_YOUR ASSIGNMENT_
Lines below that include the word "trunk" should each be copied.

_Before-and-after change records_
◇ ◇ ◇ ◇ ◇
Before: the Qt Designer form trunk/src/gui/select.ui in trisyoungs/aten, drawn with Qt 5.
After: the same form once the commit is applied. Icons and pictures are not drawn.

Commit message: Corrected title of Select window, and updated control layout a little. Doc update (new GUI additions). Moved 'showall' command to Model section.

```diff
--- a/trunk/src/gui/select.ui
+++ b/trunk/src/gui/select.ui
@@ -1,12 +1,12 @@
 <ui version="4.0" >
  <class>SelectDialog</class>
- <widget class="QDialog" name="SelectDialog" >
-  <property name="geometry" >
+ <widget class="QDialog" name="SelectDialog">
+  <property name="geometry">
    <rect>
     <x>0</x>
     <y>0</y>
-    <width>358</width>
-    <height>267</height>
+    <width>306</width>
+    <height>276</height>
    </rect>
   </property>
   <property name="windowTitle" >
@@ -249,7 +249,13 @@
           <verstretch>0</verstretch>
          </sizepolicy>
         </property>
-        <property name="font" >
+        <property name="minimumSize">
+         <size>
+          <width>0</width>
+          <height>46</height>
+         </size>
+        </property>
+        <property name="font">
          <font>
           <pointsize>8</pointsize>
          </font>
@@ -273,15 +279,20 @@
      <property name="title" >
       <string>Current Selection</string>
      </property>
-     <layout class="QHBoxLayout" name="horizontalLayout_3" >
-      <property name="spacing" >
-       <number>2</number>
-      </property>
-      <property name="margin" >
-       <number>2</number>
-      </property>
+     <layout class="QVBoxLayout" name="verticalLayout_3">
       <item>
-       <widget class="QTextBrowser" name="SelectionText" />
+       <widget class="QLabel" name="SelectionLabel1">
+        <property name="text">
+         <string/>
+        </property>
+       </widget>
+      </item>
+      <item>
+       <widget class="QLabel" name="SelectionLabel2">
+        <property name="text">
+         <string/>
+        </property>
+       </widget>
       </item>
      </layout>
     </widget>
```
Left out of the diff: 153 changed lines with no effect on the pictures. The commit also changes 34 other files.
◇ ◇ ◇ ◇ ◇
_ANSWER FOR THE TASK_
Before: the Qt Designer form trunk/src/gui/select.ui in trisyoungs/aten, drawn with Qt 5.
--- a/trunk/src/gui/select.ui
+++ b/trunk/src/gui/select.ui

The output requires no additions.